> _TASK_
Scan the entries and tally the lines that include the string "strings". Reply with the figure alone.
====== STORED DATA
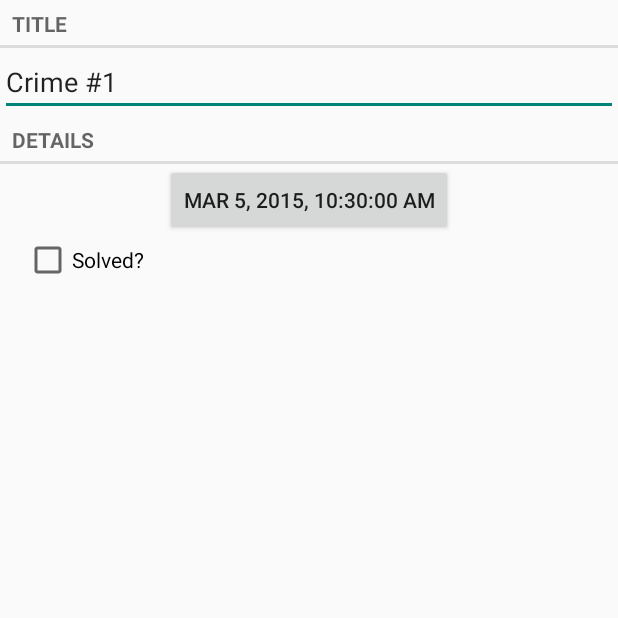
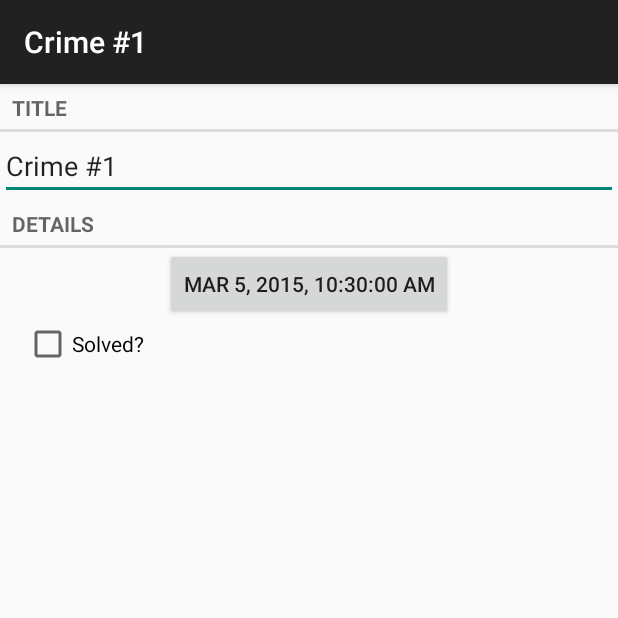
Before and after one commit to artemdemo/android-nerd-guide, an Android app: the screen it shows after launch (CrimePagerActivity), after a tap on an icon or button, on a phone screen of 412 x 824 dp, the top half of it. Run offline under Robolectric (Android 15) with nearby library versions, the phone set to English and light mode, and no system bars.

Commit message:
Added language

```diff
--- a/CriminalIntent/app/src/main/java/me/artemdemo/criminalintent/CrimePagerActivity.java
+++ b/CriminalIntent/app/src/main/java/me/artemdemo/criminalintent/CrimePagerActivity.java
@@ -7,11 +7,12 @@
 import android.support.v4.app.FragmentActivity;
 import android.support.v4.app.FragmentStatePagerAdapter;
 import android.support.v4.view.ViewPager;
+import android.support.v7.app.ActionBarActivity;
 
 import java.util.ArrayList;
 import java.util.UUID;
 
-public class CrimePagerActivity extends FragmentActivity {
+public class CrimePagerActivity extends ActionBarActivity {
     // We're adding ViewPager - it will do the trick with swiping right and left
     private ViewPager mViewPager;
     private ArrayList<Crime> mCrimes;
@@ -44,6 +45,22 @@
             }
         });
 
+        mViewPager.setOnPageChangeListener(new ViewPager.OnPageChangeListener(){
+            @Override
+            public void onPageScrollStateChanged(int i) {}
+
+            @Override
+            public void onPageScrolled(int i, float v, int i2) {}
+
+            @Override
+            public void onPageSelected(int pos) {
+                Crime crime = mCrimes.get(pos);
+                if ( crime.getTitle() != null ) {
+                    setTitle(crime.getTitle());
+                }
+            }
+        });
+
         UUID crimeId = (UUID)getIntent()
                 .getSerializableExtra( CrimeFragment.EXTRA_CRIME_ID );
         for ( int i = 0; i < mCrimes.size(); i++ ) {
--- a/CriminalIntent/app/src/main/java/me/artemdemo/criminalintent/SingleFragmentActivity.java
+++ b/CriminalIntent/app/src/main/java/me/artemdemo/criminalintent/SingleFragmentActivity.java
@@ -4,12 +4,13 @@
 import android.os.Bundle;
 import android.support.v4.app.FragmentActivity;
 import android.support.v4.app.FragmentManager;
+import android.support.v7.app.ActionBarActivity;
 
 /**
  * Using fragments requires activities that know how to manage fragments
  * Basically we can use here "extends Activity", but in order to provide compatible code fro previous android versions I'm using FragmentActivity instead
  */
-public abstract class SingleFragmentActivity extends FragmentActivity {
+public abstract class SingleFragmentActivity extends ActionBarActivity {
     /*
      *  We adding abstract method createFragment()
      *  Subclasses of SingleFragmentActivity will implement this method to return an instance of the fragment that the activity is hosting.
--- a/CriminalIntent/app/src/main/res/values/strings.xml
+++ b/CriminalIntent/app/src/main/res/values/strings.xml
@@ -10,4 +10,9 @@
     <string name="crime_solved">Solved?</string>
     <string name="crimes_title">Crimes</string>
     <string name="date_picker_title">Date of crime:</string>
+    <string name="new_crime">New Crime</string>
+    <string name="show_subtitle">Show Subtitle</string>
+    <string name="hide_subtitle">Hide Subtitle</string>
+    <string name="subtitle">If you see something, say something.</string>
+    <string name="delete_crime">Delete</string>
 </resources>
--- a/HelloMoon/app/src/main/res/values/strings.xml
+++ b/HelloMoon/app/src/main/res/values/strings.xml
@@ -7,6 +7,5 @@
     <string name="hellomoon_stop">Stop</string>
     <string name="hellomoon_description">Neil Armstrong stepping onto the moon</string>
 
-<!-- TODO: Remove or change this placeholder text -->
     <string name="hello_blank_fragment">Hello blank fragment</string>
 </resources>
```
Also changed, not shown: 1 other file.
============
====== STORED DATA
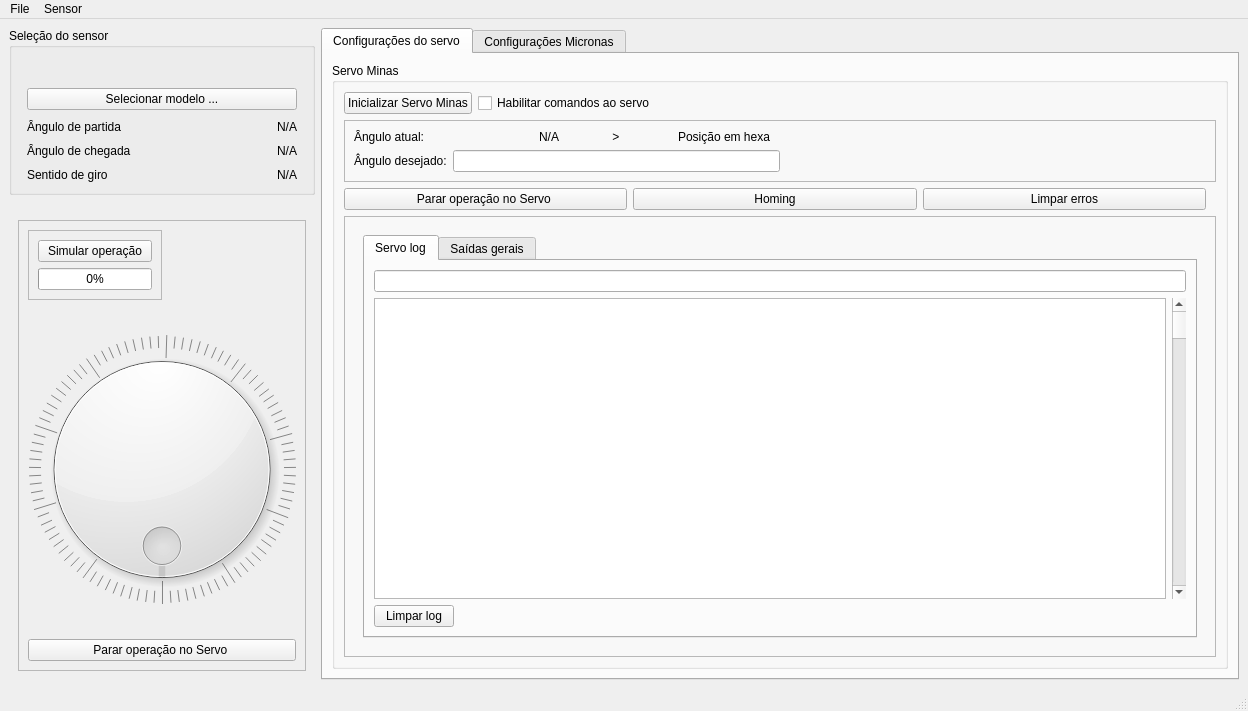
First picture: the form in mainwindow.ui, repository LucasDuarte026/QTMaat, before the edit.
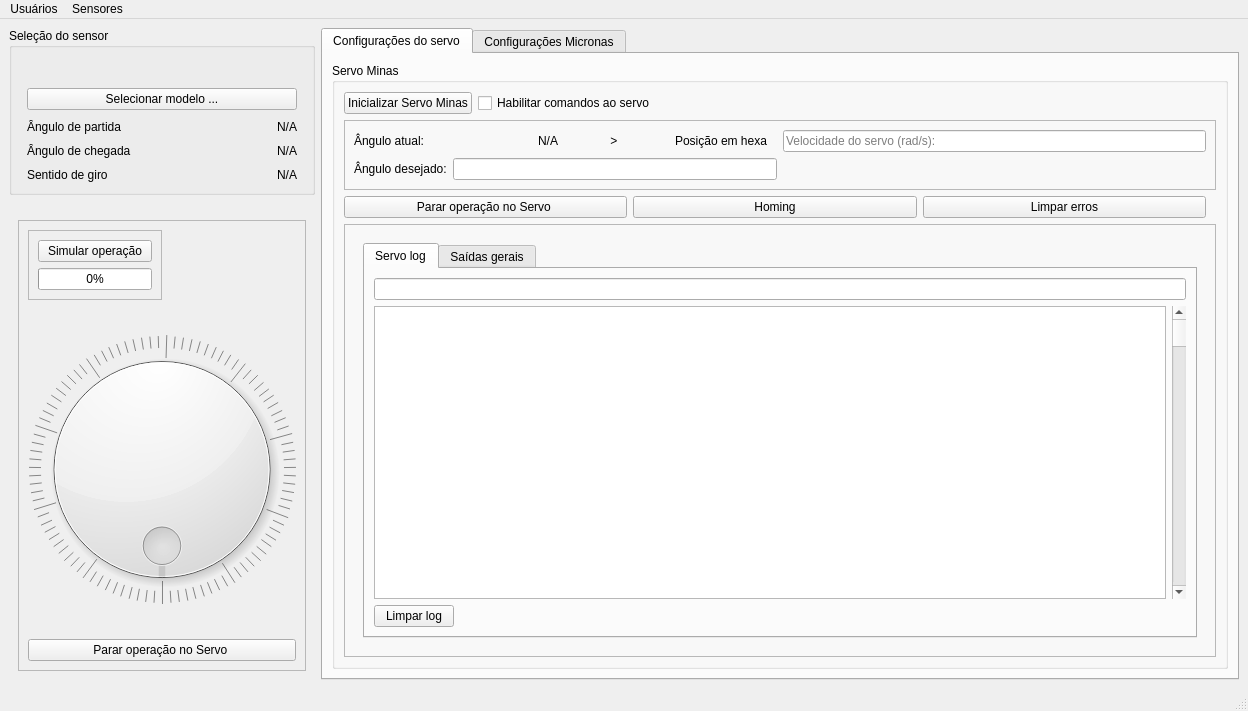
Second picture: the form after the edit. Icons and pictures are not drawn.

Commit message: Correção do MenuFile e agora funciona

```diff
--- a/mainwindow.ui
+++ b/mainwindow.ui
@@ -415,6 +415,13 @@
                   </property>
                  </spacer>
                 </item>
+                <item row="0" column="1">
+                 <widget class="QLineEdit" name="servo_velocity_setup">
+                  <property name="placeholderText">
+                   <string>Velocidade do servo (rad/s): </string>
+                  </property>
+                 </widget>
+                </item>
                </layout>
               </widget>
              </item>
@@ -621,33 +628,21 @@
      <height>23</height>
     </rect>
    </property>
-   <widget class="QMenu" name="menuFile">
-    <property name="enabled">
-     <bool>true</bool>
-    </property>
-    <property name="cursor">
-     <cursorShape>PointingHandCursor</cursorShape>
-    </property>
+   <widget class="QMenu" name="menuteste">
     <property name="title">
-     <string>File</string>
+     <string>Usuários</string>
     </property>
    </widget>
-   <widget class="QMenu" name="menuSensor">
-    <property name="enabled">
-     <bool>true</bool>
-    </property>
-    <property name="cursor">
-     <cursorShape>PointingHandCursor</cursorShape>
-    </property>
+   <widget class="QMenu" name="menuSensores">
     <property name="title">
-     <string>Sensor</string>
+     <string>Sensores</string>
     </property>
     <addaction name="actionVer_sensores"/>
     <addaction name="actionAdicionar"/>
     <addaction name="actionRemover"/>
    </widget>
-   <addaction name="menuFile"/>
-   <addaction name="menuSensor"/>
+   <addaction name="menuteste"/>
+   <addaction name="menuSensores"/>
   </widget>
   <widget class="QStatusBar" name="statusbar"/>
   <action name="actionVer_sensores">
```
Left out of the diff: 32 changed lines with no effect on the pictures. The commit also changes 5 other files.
============
> _RESULT OF THE EXERCISE_
4